→ Action item:
Below are records that must be duplicated exactly.

Code change snippets:
[Start of section]
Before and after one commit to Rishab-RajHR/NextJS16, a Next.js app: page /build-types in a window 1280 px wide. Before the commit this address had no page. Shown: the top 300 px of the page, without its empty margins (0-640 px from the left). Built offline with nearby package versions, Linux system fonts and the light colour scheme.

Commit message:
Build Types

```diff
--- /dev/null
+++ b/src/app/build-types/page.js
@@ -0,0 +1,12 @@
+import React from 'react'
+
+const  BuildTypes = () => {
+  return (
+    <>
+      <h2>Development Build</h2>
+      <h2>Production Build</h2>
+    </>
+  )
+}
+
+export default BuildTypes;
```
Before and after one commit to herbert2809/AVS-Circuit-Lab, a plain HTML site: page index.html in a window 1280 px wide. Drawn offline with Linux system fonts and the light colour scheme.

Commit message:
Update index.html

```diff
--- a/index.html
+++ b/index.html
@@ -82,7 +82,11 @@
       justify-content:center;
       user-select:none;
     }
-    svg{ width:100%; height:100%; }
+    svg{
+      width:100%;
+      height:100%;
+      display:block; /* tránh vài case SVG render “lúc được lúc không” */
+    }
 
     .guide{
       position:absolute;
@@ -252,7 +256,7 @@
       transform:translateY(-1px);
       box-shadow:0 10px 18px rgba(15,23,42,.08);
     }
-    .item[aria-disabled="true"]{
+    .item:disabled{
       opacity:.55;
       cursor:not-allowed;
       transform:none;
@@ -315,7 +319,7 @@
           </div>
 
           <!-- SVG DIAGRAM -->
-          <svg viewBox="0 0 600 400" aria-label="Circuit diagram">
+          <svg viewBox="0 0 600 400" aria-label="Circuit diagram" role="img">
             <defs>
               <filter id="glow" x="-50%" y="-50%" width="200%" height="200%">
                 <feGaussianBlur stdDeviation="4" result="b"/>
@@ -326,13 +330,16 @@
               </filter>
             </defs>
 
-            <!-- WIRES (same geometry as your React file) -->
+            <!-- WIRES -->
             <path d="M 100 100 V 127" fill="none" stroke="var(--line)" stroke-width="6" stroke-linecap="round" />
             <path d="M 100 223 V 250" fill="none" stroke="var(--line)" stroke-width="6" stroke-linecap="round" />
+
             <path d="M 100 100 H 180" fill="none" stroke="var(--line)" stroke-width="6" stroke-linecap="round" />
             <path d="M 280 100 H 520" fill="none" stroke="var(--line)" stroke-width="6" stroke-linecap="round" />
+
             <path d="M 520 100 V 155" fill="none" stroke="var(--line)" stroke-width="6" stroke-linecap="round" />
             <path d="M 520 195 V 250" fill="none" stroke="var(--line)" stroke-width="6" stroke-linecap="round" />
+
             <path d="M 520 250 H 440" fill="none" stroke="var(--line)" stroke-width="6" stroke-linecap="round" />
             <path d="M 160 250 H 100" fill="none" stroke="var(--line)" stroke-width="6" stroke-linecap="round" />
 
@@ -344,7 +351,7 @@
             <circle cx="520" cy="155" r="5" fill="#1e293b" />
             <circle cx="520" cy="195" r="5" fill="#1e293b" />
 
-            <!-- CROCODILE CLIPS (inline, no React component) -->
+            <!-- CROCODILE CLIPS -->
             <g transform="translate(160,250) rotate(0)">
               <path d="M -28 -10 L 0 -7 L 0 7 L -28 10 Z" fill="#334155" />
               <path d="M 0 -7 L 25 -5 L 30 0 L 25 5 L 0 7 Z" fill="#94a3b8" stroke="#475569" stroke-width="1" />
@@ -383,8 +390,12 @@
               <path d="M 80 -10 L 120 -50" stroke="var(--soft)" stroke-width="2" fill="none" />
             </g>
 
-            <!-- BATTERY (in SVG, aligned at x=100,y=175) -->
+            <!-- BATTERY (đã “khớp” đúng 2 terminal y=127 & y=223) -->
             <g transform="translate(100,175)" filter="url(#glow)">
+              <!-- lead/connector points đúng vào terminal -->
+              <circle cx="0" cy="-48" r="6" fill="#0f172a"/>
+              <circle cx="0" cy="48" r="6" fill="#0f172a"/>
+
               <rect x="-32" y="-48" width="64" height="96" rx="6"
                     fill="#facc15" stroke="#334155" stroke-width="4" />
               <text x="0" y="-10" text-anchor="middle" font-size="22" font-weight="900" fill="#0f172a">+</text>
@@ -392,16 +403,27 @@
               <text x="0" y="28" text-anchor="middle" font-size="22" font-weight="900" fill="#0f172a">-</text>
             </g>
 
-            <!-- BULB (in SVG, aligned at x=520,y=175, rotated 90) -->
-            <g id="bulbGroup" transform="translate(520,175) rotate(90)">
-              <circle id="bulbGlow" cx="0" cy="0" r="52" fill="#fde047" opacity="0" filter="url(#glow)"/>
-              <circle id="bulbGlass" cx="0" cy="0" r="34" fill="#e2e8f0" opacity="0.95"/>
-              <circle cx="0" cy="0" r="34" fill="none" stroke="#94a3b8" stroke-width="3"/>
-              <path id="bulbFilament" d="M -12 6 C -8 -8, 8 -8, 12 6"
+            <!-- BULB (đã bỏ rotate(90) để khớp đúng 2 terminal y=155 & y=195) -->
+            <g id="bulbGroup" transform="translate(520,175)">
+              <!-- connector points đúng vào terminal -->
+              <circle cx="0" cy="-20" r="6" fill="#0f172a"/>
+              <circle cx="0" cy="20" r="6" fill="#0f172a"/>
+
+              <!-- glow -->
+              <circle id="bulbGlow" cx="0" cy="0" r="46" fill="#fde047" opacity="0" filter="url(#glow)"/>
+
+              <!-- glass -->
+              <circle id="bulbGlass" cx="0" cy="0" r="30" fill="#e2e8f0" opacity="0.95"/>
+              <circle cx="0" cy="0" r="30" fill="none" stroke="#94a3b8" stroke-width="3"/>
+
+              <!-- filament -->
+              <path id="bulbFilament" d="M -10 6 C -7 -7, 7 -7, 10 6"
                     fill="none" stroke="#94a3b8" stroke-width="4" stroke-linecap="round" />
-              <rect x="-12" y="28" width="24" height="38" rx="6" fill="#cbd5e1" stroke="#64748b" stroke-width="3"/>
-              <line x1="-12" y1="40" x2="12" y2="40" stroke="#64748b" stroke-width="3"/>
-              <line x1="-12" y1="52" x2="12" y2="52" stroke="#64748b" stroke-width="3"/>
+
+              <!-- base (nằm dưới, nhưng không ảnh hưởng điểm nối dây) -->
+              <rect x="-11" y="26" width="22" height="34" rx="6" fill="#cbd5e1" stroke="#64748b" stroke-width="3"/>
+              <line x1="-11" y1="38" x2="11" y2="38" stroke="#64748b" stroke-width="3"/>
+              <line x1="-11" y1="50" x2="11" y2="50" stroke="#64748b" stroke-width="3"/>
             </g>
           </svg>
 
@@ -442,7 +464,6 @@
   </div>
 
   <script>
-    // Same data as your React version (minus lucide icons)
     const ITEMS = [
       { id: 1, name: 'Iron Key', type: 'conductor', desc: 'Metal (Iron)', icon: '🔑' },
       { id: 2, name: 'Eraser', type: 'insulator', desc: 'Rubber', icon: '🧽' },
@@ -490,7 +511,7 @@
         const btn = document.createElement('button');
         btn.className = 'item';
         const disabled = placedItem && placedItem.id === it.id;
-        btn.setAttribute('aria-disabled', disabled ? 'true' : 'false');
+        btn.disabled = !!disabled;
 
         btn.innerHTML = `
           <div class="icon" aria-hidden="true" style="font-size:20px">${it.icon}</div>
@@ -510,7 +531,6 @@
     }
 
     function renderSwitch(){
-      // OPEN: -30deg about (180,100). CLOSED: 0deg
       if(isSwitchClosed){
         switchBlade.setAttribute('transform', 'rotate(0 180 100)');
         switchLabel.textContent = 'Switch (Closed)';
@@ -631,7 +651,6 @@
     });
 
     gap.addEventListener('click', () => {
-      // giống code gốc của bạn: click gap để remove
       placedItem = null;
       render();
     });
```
[End of section]
→ Written response:
Before and after one commit to Rishab-RajHR/NextJS16, a Next.js app: page /build-types in a window 1280 px wide. Before the commit this address had no page. Shown: the top 300 px of the page, without its empty margins (0-640 px from the left). Built offline with nearby package versions, Linux system fonts and the light colour scheme.

Commit message:
Build Types

```diff
--- /dev/null
+++ b/src/app/build-types/page.js
@@ -0,0 +1,12 @@
+import React from 'react'
+
+const  BuildTypes = () => {
+  return (
+    <>
+      <h2>Development Build</h2>
+      <h2>Production Build</h2>
+    </>
+  )
+}
+
+export default BuildTypes;
```
Before and after one commit to herbert2809/AVS-Circuit-Lab, a plain HTML site: page index.html in a window 1280 px wide. Drawn offline with Linux system fonts and the light colour scheme.

Commit message:
Update index.html

```diff
--- a/index.html
+++ b/index.html
@@ -82,7 +82,11 @@
       justify-content:center;
       user-select:none;
     }
-    svg{ width:100%; height:100%; }
+    svg{
+      width:100%;
+      height:100%;
+      display:block; /* tránh vài case SVG render “lúc được lúc không” */
+    }
 
     .guide{
       position:absolute;
@@ -252,7 +256,7 @@
       transform:translateY(-1px);
       box-shadow:0 10px 18px rgba(15,23,42,.08);
     }
-    .item[aria-disabled="true"]{
+    .item:disabled{
       opacity:.55;
       cursor:not-allowed;
       transform:none;
@@ -315,7 +319,7 @@
           </div>
 
           <!-- SVG DIAGRAM -->
-          <svg viewBox="0 0 600 400" aria-label="Circuit diagram">
+          <svg viewBox="0 0 600 400" aria-label="Circuit diagram" role="img">
             <defs>
               <filter id="glow" x="-50%" y="-50%" width="200%" height="200%">
                 <feGaussianBlur stdDeviation="4" result="b"/>
@@ -326,13 +330,16 @@
               </filter>
             </defs>
 
-            <!-- WIRES (same geometry as your React file) -->
+            <!-- WIRES -->
             <path d="M 100 100 V 127" fill="none" stroke="var(--line)" stroke-width="6" stroke-linecap="round" />
             <path d="M 100 223 V 250" fill="none" stroke="var(--line)" stroke-width="6" stroke-linecap="round" />
+
             <path d="M 100 100 H 180" fill="none" stroke="var(--line)" stroke-width="6" stroke-linecap="round" />
             <path d="M 280 100 H 520" fill="none" stroke="var(--line)" stroke-width="6" stroke-linecap="round" />
+
             <path d="M 520 100 V 155" fill="none" stroke="var(--line)" stroke-width="6" stroke-linecap="round" />
             <path d="M 520 195 V 250" fill="none" stroke="var(--line)" stroke-width="6" stroke-linecap="round" />
+
             <path d="M 520 250 H 440" fill="none" stroke="var(--line)" stroke-width="6" stroke-linecap="round" />
             <path d="M 160 250 H 100" fill="none" stroke="var(--line)" stroke-width="6" stroke-linecap="round" />
 
@@ -344,7 +351,7 @@
             <circle cx="520" cy="155" r="5" fill="#1e293b" />
             <circle cx="520" cy="195" r="5" fill="#1e293b" />
 
-            <!-- CROCODILE CLIPS (inline, no React component) -->
+            <!-- CROCODILE CLIPS -->
             <g transform="translate(160,250) rotate(0)">
               <path d="M -28 -10 L 0 -7 L 0 7 L -28 10 Z" fill="#334155" />
               <path d="M 0 -7 L 25 -5 L 30 0 L 25 5 L 0 7 Z" fill="#94a3b8" stroke="#475569" stroke-width="1" />
@@ -383,8 +390,12 @@
               <path d="M 80 -10 L 120 -50" stroke="var(--soft)" stroke-width="2" fill="none" />
             </g>
 
-            <!-- BATTERY (in SVG, aligned at x=100,y=175) -->
+            <!-- BATTERY (đã “khớp” đúng 2 terminal y=127 & y=223) -->
             <g transform="translate(100,175)" filter="url(#glow)">
+              <!-- lead/connector points đúng vào terminal -->
+              <circle cx="0" cy="-48" r="6" fill="#0f172a"/>
+              <circle cx="0" cy="48" r="6" fill="#0f172a"/>
+
               <rect x="-32" y="-48" width="64" height="96" rx="6"
                     fill="#facc15" stroke="#334155" stroke-width="4" />
               <text x="0" y="-10" text-anchor="middle" font-size="22" font-weight="900" fill="#0f172a">+</text>
@@ -392,16 +403,27 @@
               <text x="0" y="28" text-anchor="middle" font-size="22" font-weight="900" fill="#0f172a">-</text>
             </g>
 
-            <!-- BULB (in SVG, aligned at x=520,y=175, rotated 90) -->
-            <g id="bulbGroup" transform="translate(520,175) rotate(90)">
-              <circle id="bulbGlow" cx="0" cy="0" r="52" fill="#fde047" opacity="0" filter="url(#glow)"/>
-              <circle id="bulbGlass" cx="0" cy="0" r="34" fill="#e2e8f0" opacity="0.95"/>
-              <circle cx="0" cy="0" r="34" fill="none" stroke="#94a3b8" stroke-width="3"/>
-              <path id="bulbFilament" d="M -12 6 C -8 -8, 8 -8, 12 6"
+            <!-- BULB (đã bỏ rotate(90) để khớp đúng 2 terminal y=155 & y=195) -->
+            <g id="bulbGroup" transform="translate(520,175)">
+              <!-- connector points đúng vào terminal -->
+              <circle cx="0" cy="-20" r="6" fill="#0f172a"/>
+              <circle cx="0" cy="20" r="6" fill="#0f172a"/>
+
+              <!-- glow -->
+              <circle id="bulbGlow" cx="0" cy="0" r="46" fill="#fde047" opacity="0" filter="url(#glow)"/>
+
+              <!-- glass -->
+              <circle id="bulbGlass" cx="0" cy="0" r="30" fill="#e2e8f0" opacity="0.95"/>
+              <circle cx="0" cy="0" r="30" fill="none" stroke="#94a3b8" stroke-width="3"/>
+
+              <!-- filament -->
+              <path id="bulbFilament" d="M -10 6 C -7 -7, 7 -7, 10 6"
                     fill="none" stroke="#94a3b8" stroke-width="4" stroke-linecap="round" />
-              <rect x="-12" y="28" width="24" height="38" rx="6" fill="#cbd5e1" stroke="#64748b" stroke-width="3"/>
-              <line x1="-12" y1="40" x2="12" y2="40" stroke="#64748b" stroke-width="3"/>
-              <line x1="-12" y1="52" x2="12" y2="52" stroke="#64748b" stroke-width="3"/>
+
+              <!-- base (nằm dưới, nhưng không ảnh hưởng điểm nối dây) -->
+              <rect x="-11" y="26" width="22" height="34" rx="6" fill="#cbd5e1" stroke="#64748b" stroke-width="3"/>
+              <line x1="-11" y1="38" x2="11" y2="38" stroke="#64748b" stroke-width="3"/>
+              <line x1="-11" y1="50" x2="11" y2="50" stroke="#64748b" stroke-width="3"/>
             </g>
           </svg>
 
@@ -442,7 +464,6 @@
   </div>
 
   <script>
-    // Same data as your React version (minus lucide icons)
     const ITEMS = [
       { id: 1, name: 'Iron Key', type: 'conductor', desc: 'Metal (Iron)', icon: '🔑' },
       { id: 2, name: 'Eraser', type: 'insulator', desc: 'Rubber', icon: '🧽' },
@@ -490,7 +511,7 @@
         const btn = document.createElement('button');
         btn.className = 'item';
         const disabled = placedItem && placedItem.id === it.id;
-        btn.setAttribute('aria-disabled', disabled ? 'true' : 'false');
+        btn.disabled = !!disabled;
 
         btn.innerHTML = `
           <div class="icon" aria-hidden="true" style="font-size:20px">${it.icon}</div>
@@ -510,7 +531,6 @@
     }
 
     function renderSwitch(){
-      // OPEN: -30deg about (180,100). CLOSED: 0deg
       if(isSwitchClosed){
         switchBlade.setAttribute('transform', 'rotate(0 180 100)');
         switchLabel.textContent = 'Switch (Closed)';
@@ -631,7 +651,6 @@
     });
 
     gap.addEventListener('click', () => {
-      // giống code gốc của bạn: click gap để remove
       placedItem = null;
       render();
     });
```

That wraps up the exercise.